The massive protests against the government througout last winter and spring did not fall on fertile soil with Russian President Putin. The boot crushing the throat of Russia’s civil society movement is furnishing the hundreds of thousands that turned out with the answer to their demands.
Civil society in Russia – and especially independent organizations referred to as non-governmental organization, or NGO’s – is under increasing pressure from the Russian regime. Russian NGOs that receive financial support from abroad and engage in political activity have been reqired as of November 21 to label themsevles as “foreign agents”.
This “agent” notion is one of several changes to Russia’s NGO law that was initiated by President Putin after his re-election to a third term in March. The law was passed with lightning speed by the Putin-controlled Duma.

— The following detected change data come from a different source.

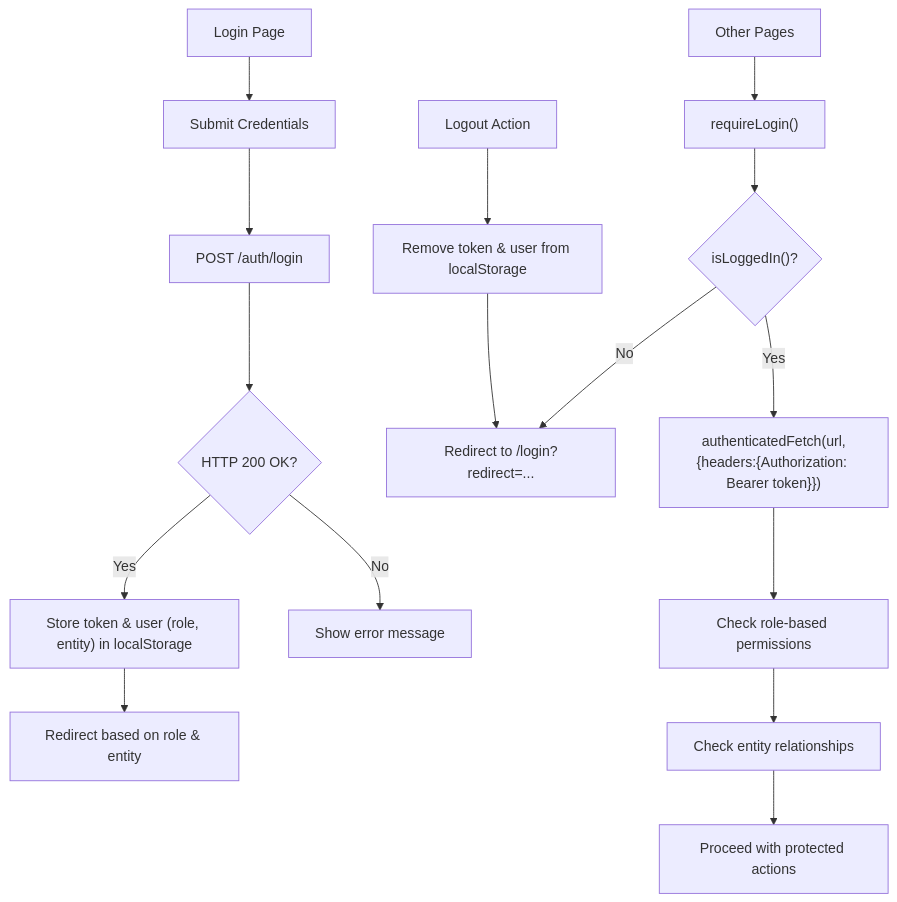
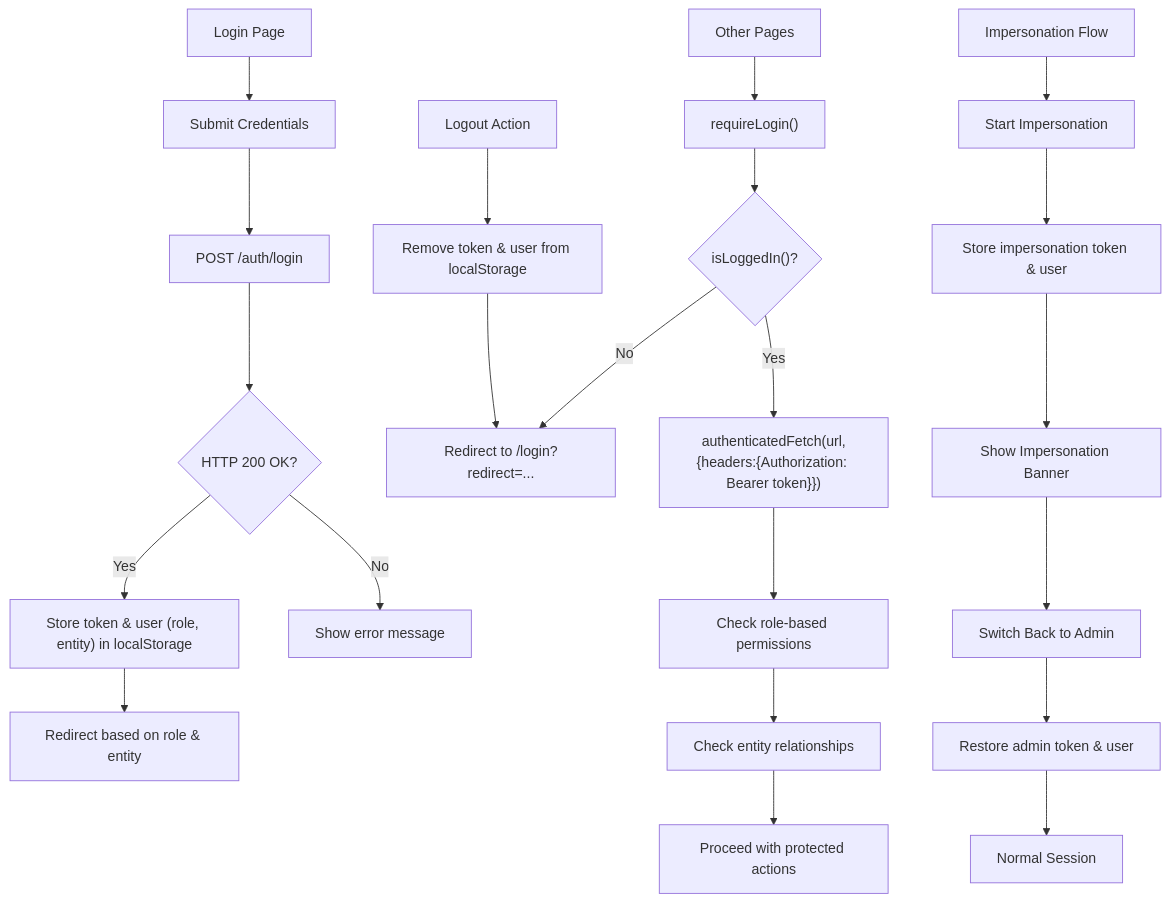
The seventh of 12 diagrams in .qoder/repowiki/en/content/Authentication & Authorization System/Authentication & Authorization System.md (luiseduacosta/nodemural), drawn with Mermaid before and after one commit. The commit also changed other lines of this file and 30 other files, not shown here.

Commit message:
Update tables schema.

````diff
--- a/.qoder/repowiki/en/content/Authentication & Authorization System/Authentication & Authorization System.md
+++ b/.qoder/repowiki/en/content/Authentication & Authorization System/Authentication & Authorization System.md
@@ -347,18 +407,24 @@
 ```mermaid
 flowchart TD
 LoginPage["Login Page"] --> Submit["Submit Credentials"]
 Submit --> FetchLogin["POST /auth/login"]
 FetchLogin --> Ok{"HTTP 200 OK?"}
 Ok --> |Yes| Store["Store token & user (role, entity) in localStorage"]
 Store --> Redirect["Redirect based on role & entity"]
 Ok --> |No| ShowError["Show error message"]
 App["Other Pages"] --> RequireLogin["requireLogin()"]
 RequireLogin --> LoggedIn{"isLoggedIn()?"}
 LoggedIn --> |No| GoLogin["Redirect to /login?redirect=..."]
 LoggedIn --> |Yes| AuthFetch["authenticatedFetch(url,{headers:{Authorization: Bearer token}})"]
 AuthFetch --> CheckRole["Check role-based permissions"]
 CheckRole --> EntityCheck["Check entity relationships"]
 EntityCheck --> Proceed["Proceed with protected actions"]
 Logout["Logout Action"] --> Clear["Remove token & user from localStorage"]
 Clear --> GoLogin
+Impersonation["Impersonation Flow"] --> Start["Start Impersonation"]
+Start --> StoreImp["Store impersonation token & user"]
+StoreImp --> Banner["Show Impersonation Banner"]
+Banner --> SwitchBack["Switch Back to Admin"]
+SwitchBack --> Restore["Restore admin token & user"]
+Restore --> Normal["Normal Session"]
 ```
````
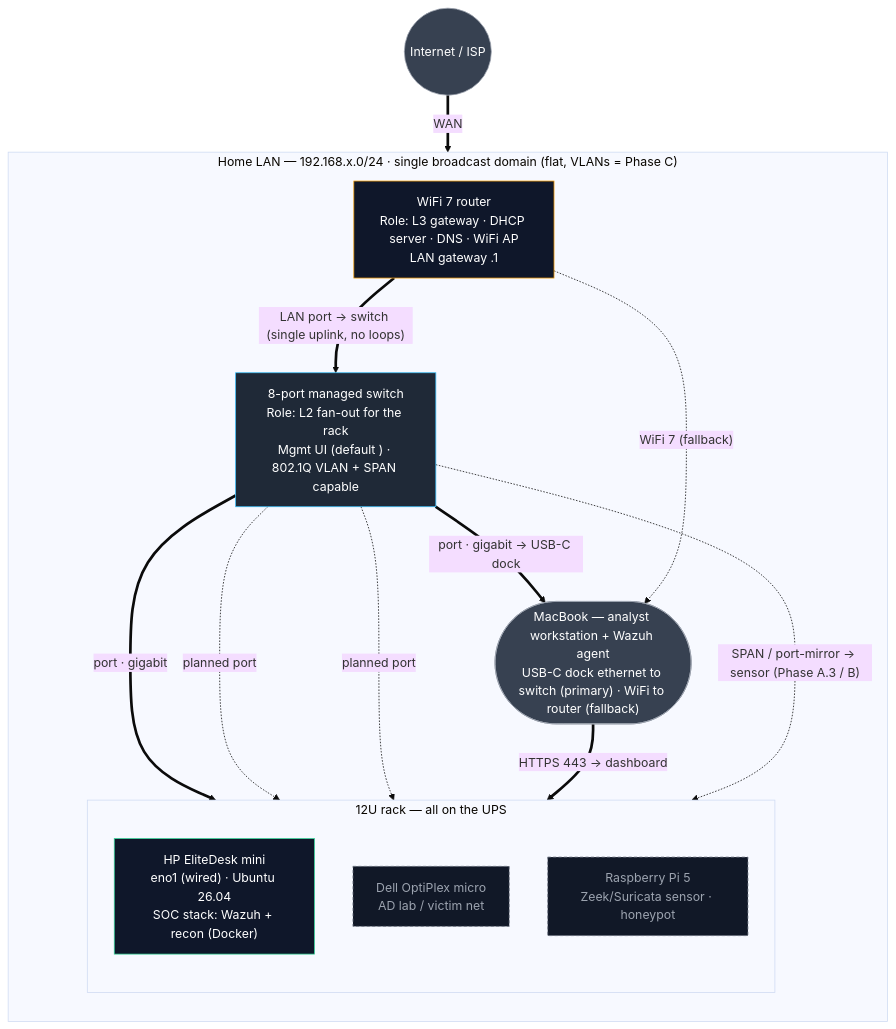
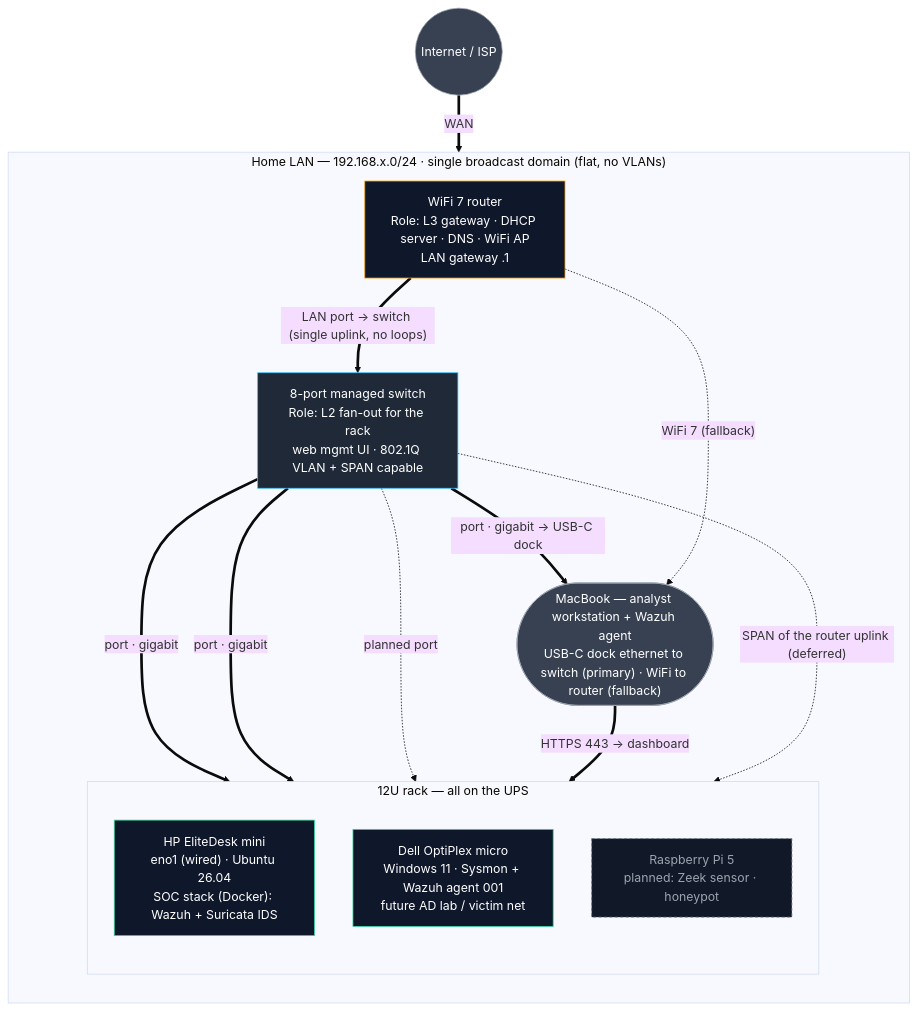
The diagram in phase-a-foundation/network-topology.mmd (ktalons/talonsoclab), drawn with Mermaid (base theme) before and after one commit. The commit also changed 22 other files, not shown here.

Commit message:
tools: leakcheck rewrite, git hooks, tests; docs: soc-recon readme, runbook 01, architecture

```diff
--- a/phase-a-foundation/network-topology.mmd
+++ b/phase-a-foundation/network-topology.mmd
@@ -1,48 +1,48 @@
 flowchart TB
 %% TalonSocLab — Physical / L2 network topology (home-lab edition)
 %% Companion to architecture.mmd (which is the *container* topology).
 %% This diagram is the WIRING: what plugs into what, and at which layer.
-%% Legend: solid = wired now · dashed = planned (Dell AD lab, Pi sensor, SPAN, VLANs) or wireless
+%% Legend: solid = wired now · dashed = planned (Pi sensor, SPAN) or wireless
 %% Gateway/DHCP/DNS all live on the router (L3). The switch is L2 fan-out.
 
     Internet((Internet / ISP))
 
-    subgraph LAN["Home LAN — 192.168.x.0/24 · single broadcast domain (flat, VLANs = Phase C)"]
+    subgraph LAN["Home LAN — 192.168.x.0/24 · single broadcast domain (flat, no VLANs)"]
         direction TB
 
         Router["WiFi 7 router<br/>Role: L3 gateway · DHCP server · DNS · WiFi AP<br/>LAN gateway .1"]
 
-        Switch["8-port managed switch<br/>Role: L2 fan-out for the rack<br/>Mgmt UI (default <OLD-GATEWAY-IP>) · 802.1Q VLAN + SPAN capable"]
+        Switch["8-port managed switch<br/>Role: L2 fan-out for the rack<br/>web mgmt UI · 802.1Q VLAN + SPAN capable"]
 
         subgraph Rack["12U rack — all on the UPS"]
             direction TB
-            Elite["HP EliteDesk mini<br/>eno1 (wired) · Ubuntu 26.04<br/>SOC stack: Wazuh + recon (Docker)"]
-            Dell["Dell OptiPlex micro<br/>AD lab / victim net"]
-            Pi["Raspberry Pi 5<br/>Zeek/Suricata sensor · honeypot"]
+            Elite["HP EliteDesk mini<br/>eno1 (wired) · Ubuntu 26.04<br/>SOC stack (Docker): Wazuh + Suricata IDS"]
+            Dell["Dell OptiPlex micro<br/>Windows 11 · Sysmon + Wazuh agent 001<br/>future AD lab / victim net"]
+            Pi["Raspberry Pi 5<br/>planned: Zeek sensor · honeypot"]
         end
 
         Mac(["MacBook — analyst workstation + Wazuh agent<br/>USB-C dock ethernet to switch (primary) · WiFi to router (fallback)"])
     end
 
     Internet ==>|WAN| Router
     Router ==>|"LAN port → switch (single uplink, no loops)"| Switch
     Switch ==>|"port · gigabit"| Elite
     Switch ==>|"port · gigabit → USB-C dock"| Mac
-    Switch -. "planned port" .-> Dell
+    Switch ==>|"port · gigabit"| Dell
     Switch -. "planned port" .-> Pi
     Router -. "WiFi 7 (fallback)" .-> Mac
     Mac ==>|"HTTPS 443 → dashboard"| Elite
 
-    Switch -. "SPAN / port-mirror → sensor (Phase A.3 / B)" .-> Pi
+    Switch -. "SPAN of the router uplink (deferred)" .-> Elite
 
     classDef net fill:#0f172a,stroke:#f59e0b,color:#fff
     classDef sw  fill:#1f2937,stroke:#38bdf8,color:#fff
     classDef host fill:#0f172a,stroke:#34d399,color:#fff
     classDef planned fill:#111827,stroke:#6b7280,color:#9ca3af,stroke-dasharray:4 3
     classDef ext fill:#374151,stroke:#9ca3af,color:#fff
 
     class Router net
     class Switch sw
-    class Elite host
-    class Dell,Pi planned
+    class Elite,Dell host
+    class Pi planned
     class Internet,Mac ext
```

The agent section is one of the several amendments which President Putin has undertaken to tighten his grip on nascent protest movements among the Russian population that have sprung up over the past year. These amendments include strict penalties for participation in demonstrations not authorized by the government, including fines of up to $10,000, and were followed by an intensification of espionage statues of the Russian Criminal Code.
Now, Russian citizens will be under increased scrutiniy for high treason if they say something that is harmful to Russia to foreign organizations. In addition, all money tranfers and bank depostis from abroad for use by Russian NGOs of over $7,000 will reported to a state agency called the “Committee for Corruption and Anti-Terrorism.”
The Agent Act additionaly says that an NGO can be viewed as an agent if it engages in political activities and receives funded from abroad. Political activities are defined as activities aimed at influencing the decisions of government. In other words, this is a very broad definition, which will affect almost all NGO activity.Putin resented the protests against him in Moscow and other major Russian cities before the presidential election. Now he is firing back.
The common thread in Putin’s election campaign was a fear that Russia was under the influence of a conspiracy from abroad. It was more than hinted at by the Kremlin that all protests against Putin were paid for by the US State Department. The NGO law and other repressive laws passed since Putin’s return are a direct consequence of these conspiracy theories. It is likely that President Putin himself fully and completely believes his own propaganda about the evil and invisible hand of the West guiding the protests agaist him.
Another sad fact is that there is no domestic funding for Russian NGOs that is not conditional. And the conditions are simple: Complete loyalty to Putin and his regime. NGOs that are critical or illuminate problems that embarrass Russian authorities, such as extensive corruption and fraud, have zero chance to acheiving Russian funding for their work.
As soon as the new NGO laws came into force on November 21, youth organizations supported by Putin – groups like Nashi and Molodaya Gvardia – protested in front of the officies of several human rights organizations in Moscow. One of these demonstrations took place in front of corruption watchdog Transparency International’s office. These young protestors – called colloquially the Putin-Youth – come largely from poor suburbs surrounding Moscow and their groups are funded by the Kremlin. It is paradoxical yet illustrative that the brunt of these protests were directed against Transperency International, as corruption is the biggest problem facing contemporary Russia.
A few weeks back, Russian Defense Minister Valery Serdyukov was forced to resign. His closest aids are under investigation for coopting vast sums of money. The combined value of jewelry found in their luxury homes compares with the sum of funding Russian NGOs annually receive from aborad. There is, therefore, every reason to regard cooruption as the single biggest threat to the Russian state – to say nothing of civil society organizations and NGOs. But within Russia itself, there is little understanding of this, as members of the state are more concerned with ensuring distribution of valuable state assets among themselves and their families.
It is positive that the Norwegian Foreign Ministry has addressed the challenges to civil society in dialogue with Russian authroities. But Bellona also expects the Norwegian government to take internatioal initiative to spark broad debate about these latest discouraging developments for Russian democracy. We also expect Norwegian authorities to include Russian representatives in official Norwegian-Russian projects, such that Norway can, by example, show that NGOs are an important and necessary component of civil society. In Russia as well.
This comment by Kudrik initially appeared in Norway’s natonal Dagsavisen newspaper on December 8, 2012.